Lehpamer performed ‘Natural Woman’ from Beautiful: The Carole King Musical; Alex Woodward sang ‘I Believe’ from The Book of Mormon; the QPAC Chamber Choir sang ‘Lean on Me’ by the recently departed superstar Bill Withers, led by Timothy Sherlock; Katie Noonan sang her own arrangement of ‘I Wanna Dance With Somebody (Who Loves Me)’; and Queensland Conservatorium Musical Theatre graduates, Shubshri Kandiah and Alex Woodward performed ‘A Whole New World’ from Disney’s Aladdin: The Musical – the role of Princess Jasmin was Kandiah’s professional debut straight out of uni in 2017. The duo were joined on stage by Noonan and Lehpamer for a moving closing rendition of ‘Somewhere’ from West Side Story.

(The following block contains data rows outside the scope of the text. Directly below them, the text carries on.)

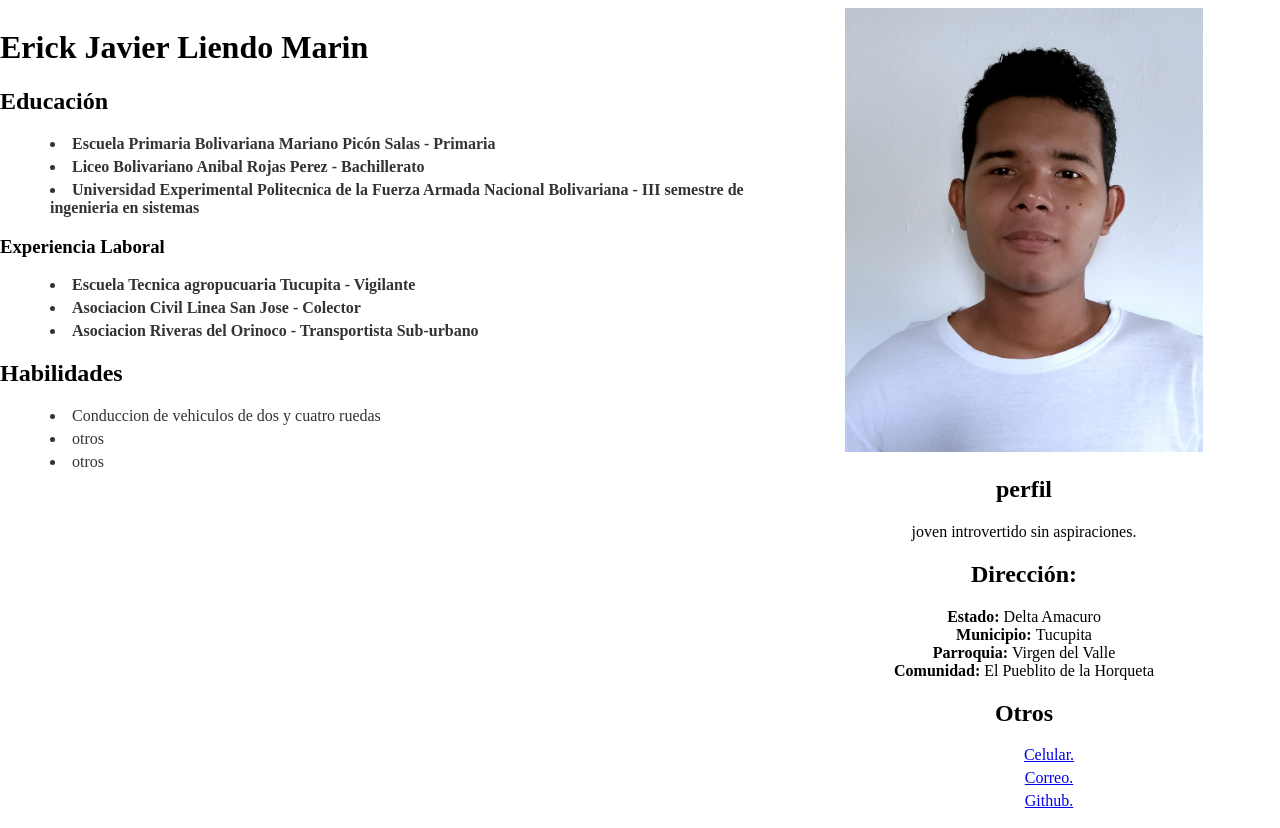
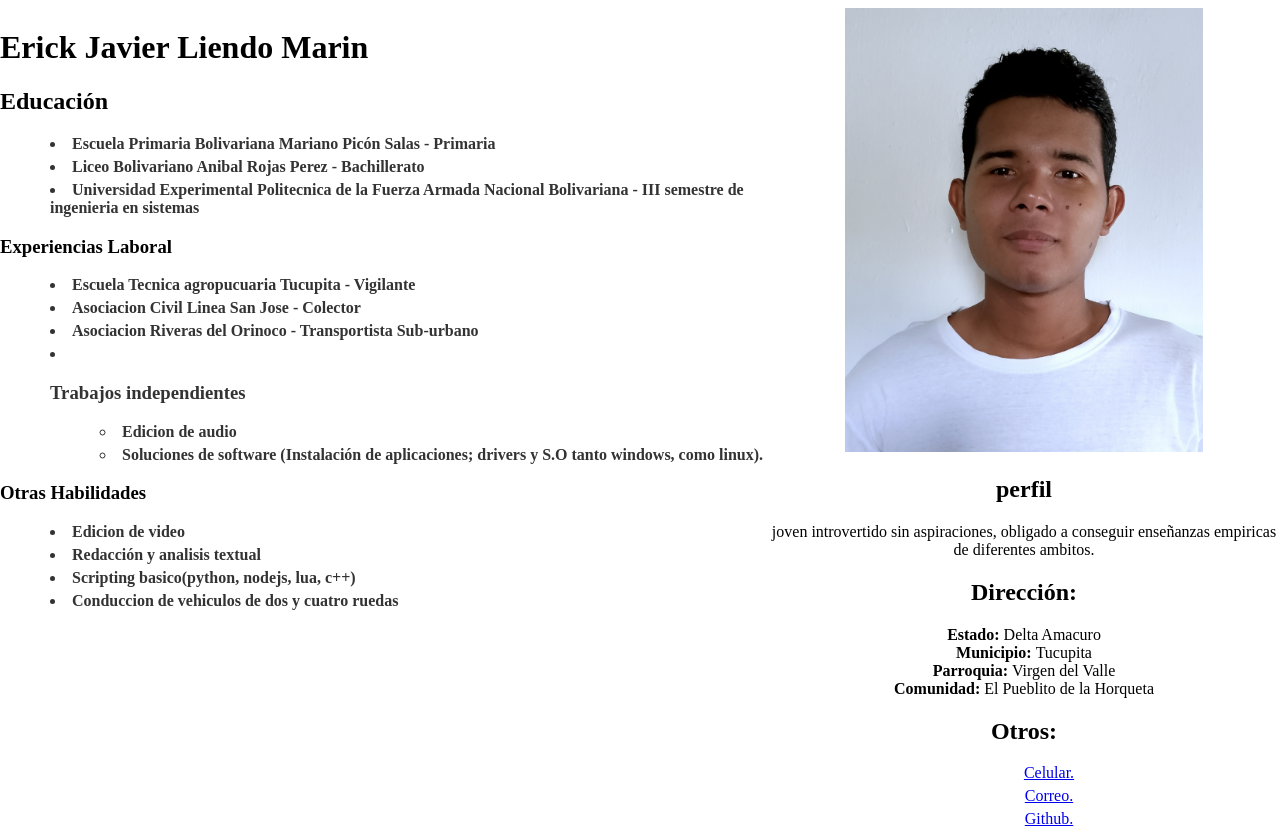
Before and after one commit to EJmali/Universidad, a plain HTML site: page CV/Index.html in a window 1280 px wide. Drawn offline with Linux system fonts and the light colour scheme.

Commit message:
Update Index.html

```diff
--- a/CV/Index.html
+++ b/CV/Index.html
@@ -52,24 +52,29 @@
         <li><b>Universidad Experimental Politecnica de la Fuerza Armada Nacional Bolivariana - III semestre de ingenieria en sistemas</b></li>
       </ul>
     </p>
-    <h3>Experiencia Laboral</h3>
+    <h3>Experiencias Laboral</h3>
     <ul>
       <li><b>Escuela Tecnica agropucuaria Tucupita - Vigilante</b></li>
       <li><b>Asociacion Civil Linea San Jose - Colector</b></li>
       <li><b>Asociacion Riveras del Orinoco - Transportista Sub-urbano</b></li>
+      <li><h3>Trabajos independientes</h3></li>
+      <ul>
+        <li><b>Edicion de audio</b></li>
+        <li><b>Soluciones de software (Instalación de aplicaciones; drivers y S.O tanto windows, como linux).</b></li>
+      </ul>
     </ul>
-
-    <h2>Habilidades</h2>
+    <h3>Otras Habilidades</h3>
     <ul>
-      <li>Conduccion de vehiculos de dos y cuatro ruedas</li>
-      <li>otros</li>
-      <li>otros</li>
+      <li><b>Edicion de video</b></li>
+      <li><b>Redacción y analisis textual</b></li>
+      <li><b>Scripting basico(python, nodejs, lua, c++)</b></li>
+      <li><b>Conduccion de vehiculos de dos y cuatro ruedas</b></li>
     </ul>
   </div>
   <div id=perfil>
     <div id=img><img src='https://raw.githubusercontent.com/EJmali/Universidad/refs/heads/main/CV/resources/IMG_20250412_143032_024%20.jpg'></img></div>
     <h2>perfil</h2>
-    joven introvertido sin aspiraciones.
+    joven introvertido sin aspiraciones, obligado a conseguir enseñanzas empiricas de diferentes ambitos.
     <p>
       <h2>Dirección:</h2>
       <b>Estado: </b>Delta Amacuro<br>
@@ -77,11 +82,11 @@
       <b>Parroquia: </b>Virgen del Valle<br>
       <b>Comunidad: </b>El Pueblito de la Horqueta
     </p>
-    <h2>Otros</h2>
+    <h2>Otros:</h2>
     <ul>
       <li><a href=tel:04125663012>Celular.</a></li>
       <li><a href=mailto:javiererickliendo@gmail.com>Correo.</a></li>
-      <li><a href=github.com/EJmali/Universidad/>Github.</a></li>
+      <li><a href=github.com/EJmali/Universidad>Github.</a></li>
     </ul>
   </div>
 </body>
```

Refreshing additions to the stage were Steven Oliver singing ‘You Make Me Feel’ from his show Steven Oliver: Bigger and Blacker; Celtic group Sásta’s ‘Never Trust the Jig’, and multi-instrumentalist and beat box artist, Tom Thum looping and sampling live to his ‘Love Has Left Here’.
Classical music was courtesy of the superb Camerata – Queensland’s Chamber Orchestra, the Queensland Symphony Orchestra’s Brass Ensemble and Opera Queensland. Li Cunxin, Artistic Director of Queensland Ballet, introduced a filmed piece performed by Mia Heathcote and Victor Estevez from the group’s new online videos – ‘60 Dancers: 60 Stories’, showcasing their talented dancers who have been continuing to practise and rehearse from home. As Li said: “While the world has changed in ways that we couldn’t imagine, there is one thing we can be sure of – now more than ever – art must prevail.”
This was a theme echoed by the Honourable Leeanne Enoch MP, who acknowledged that many talented artists and companies have adapted to continue working creatively and deliver shared experiences online. She said: “The resilience, creative thinking and selflessness that so many in the Arts sector have demonstrated through the COVID-19 pandemic has been inspirational. Art unites us, helps us heal, provides hope and helps us make sense of a sometimes harsh reality.”
While the shared experience via the online format was a welcome start and hope of thing to come, there is a distancing on screen that surely makes most viewers long to get back into the physical theatre space. This feeling was exacerbated in the True North broadcast by some odd camera angles and shot choices that often left the performer all at sea in the lonely landscape of the Concert Hall stage. Wide shots and jump cuts distracted from solo performances and speeches where a close-up was called for – and thank goodness I figured out how to turn off the streaming live audience comments! However, I hope they made the performers feel that someone was watching and appreciating their work.
One thing that new lockdown-inspired online entertainment shows have highlighted is the complete lack of local musical, comedy and variety content on our television channels. Perhaps our theatre companies, once they’ve adapted to the technology, could help to fill this void for audiences to see the professional skills, diversity and fresh talent of our local performers.
In closing, QPAC’s John Kotzas told Stage Whispers: “Engaging audiences beyond our stages is a continuing priority for QPAC as our mission is to enrich the lives of as many Queenslanders as possible through the arts across our large and diverse State.”
True North is available to view on the QPAC website for a week after the performance:
Images: Shubshri Kandiah and Amy Lehpamer. Images couresty of QPAC.